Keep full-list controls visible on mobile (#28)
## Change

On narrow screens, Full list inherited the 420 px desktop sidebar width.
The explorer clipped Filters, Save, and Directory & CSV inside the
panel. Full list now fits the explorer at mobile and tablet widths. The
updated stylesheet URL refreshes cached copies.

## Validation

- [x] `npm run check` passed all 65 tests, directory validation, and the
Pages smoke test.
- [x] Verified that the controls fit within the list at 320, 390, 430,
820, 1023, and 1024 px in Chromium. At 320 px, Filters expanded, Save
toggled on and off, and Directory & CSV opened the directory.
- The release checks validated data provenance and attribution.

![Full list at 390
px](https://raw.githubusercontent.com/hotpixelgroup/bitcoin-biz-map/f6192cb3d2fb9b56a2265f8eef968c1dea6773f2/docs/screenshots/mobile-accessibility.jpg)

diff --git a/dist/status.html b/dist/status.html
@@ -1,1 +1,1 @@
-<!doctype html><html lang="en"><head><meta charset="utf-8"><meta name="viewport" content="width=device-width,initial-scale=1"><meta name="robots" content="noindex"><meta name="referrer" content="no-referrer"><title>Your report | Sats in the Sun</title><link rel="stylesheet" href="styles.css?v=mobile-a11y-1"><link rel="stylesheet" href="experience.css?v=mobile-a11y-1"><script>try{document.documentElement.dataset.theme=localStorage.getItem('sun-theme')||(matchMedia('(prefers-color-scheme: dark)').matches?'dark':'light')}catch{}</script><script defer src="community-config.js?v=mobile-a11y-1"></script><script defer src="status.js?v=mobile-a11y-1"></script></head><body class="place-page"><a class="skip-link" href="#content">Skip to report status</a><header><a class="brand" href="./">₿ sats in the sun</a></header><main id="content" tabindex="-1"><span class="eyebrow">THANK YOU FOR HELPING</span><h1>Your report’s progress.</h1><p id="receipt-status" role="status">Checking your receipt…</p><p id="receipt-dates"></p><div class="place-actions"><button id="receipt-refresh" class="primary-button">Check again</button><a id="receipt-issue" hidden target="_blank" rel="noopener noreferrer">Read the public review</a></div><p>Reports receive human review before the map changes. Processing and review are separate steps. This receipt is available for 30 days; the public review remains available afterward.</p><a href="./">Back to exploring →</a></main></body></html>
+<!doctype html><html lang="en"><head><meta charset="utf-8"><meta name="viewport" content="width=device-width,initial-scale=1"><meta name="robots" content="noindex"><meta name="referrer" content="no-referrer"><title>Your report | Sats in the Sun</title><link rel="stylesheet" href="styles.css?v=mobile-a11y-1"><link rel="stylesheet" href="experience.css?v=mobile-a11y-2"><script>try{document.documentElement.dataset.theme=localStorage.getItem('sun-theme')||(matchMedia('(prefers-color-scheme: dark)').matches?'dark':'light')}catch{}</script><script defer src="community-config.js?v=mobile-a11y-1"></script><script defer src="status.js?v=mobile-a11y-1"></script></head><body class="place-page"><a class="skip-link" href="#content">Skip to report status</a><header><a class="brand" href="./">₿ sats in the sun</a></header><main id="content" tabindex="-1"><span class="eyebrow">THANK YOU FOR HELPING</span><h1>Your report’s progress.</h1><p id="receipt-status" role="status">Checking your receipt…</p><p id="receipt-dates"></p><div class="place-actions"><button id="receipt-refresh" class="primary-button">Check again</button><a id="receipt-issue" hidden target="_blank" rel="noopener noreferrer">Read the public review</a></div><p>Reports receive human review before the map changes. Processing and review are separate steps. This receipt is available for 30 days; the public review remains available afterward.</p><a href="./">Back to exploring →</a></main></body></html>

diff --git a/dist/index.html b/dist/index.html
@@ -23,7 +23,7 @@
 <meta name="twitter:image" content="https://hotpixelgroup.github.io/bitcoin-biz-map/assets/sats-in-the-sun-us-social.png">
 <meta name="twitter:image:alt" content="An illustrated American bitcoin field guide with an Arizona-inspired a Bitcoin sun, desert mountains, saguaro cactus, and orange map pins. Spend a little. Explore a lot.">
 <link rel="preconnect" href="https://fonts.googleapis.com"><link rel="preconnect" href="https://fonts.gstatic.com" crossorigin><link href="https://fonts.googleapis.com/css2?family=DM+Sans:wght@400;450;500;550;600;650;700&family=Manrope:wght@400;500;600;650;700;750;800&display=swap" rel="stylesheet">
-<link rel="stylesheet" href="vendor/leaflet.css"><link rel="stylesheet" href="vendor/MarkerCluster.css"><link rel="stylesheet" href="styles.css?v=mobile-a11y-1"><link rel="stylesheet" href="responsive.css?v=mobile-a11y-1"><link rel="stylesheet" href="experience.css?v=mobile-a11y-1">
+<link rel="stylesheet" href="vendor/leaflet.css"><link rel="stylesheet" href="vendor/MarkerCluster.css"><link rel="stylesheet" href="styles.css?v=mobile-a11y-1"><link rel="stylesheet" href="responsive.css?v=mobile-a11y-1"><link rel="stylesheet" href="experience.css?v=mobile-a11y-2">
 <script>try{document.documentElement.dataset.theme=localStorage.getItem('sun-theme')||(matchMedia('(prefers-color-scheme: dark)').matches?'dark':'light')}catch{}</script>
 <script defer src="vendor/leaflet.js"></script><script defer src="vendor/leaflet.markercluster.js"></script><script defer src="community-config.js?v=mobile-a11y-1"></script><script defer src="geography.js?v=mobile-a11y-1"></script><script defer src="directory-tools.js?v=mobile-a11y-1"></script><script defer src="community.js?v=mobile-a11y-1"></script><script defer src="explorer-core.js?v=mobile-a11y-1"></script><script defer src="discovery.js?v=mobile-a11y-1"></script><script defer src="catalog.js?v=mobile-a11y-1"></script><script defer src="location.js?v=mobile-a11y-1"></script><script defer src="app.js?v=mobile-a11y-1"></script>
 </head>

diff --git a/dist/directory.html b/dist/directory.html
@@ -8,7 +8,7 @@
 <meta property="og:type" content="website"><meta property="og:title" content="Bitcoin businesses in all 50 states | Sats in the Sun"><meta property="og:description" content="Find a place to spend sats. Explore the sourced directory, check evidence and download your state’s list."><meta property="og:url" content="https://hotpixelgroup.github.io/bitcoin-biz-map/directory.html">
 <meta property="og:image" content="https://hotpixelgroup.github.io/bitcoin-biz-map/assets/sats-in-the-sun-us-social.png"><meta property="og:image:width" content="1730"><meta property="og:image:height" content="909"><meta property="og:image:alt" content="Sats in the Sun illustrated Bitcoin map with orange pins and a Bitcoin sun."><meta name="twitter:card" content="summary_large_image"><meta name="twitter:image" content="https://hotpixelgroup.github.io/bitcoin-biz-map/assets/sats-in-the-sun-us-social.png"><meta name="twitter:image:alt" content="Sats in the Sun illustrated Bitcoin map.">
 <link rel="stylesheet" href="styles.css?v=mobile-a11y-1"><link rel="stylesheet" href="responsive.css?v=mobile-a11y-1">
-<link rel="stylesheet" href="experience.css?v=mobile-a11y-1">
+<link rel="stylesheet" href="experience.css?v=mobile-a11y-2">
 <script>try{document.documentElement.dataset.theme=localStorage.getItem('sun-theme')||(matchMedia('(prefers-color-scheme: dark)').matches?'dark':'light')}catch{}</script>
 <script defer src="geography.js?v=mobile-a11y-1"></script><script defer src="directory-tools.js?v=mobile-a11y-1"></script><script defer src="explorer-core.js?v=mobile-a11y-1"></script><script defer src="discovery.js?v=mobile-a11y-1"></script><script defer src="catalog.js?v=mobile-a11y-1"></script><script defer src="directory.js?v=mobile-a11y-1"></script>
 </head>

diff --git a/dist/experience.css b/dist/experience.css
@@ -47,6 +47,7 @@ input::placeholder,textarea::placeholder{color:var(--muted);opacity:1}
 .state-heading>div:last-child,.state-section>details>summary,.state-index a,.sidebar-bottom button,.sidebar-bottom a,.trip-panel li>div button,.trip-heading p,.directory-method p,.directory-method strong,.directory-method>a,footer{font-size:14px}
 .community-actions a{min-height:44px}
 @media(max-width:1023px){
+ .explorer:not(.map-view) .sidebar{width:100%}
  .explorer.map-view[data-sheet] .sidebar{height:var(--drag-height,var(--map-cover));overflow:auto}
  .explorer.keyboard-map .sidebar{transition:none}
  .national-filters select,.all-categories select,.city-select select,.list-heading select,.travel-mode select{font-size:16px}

________________________

What is needed
Using the entries above, give back exactly the line containing "toggled on and", the line containing "list at 390", and every line between them, and nothing else.

Answer area
toggled on and off, and Directory & CSV opened the directory.
- The release checks validated data provenance and attribution.

![Full list at 390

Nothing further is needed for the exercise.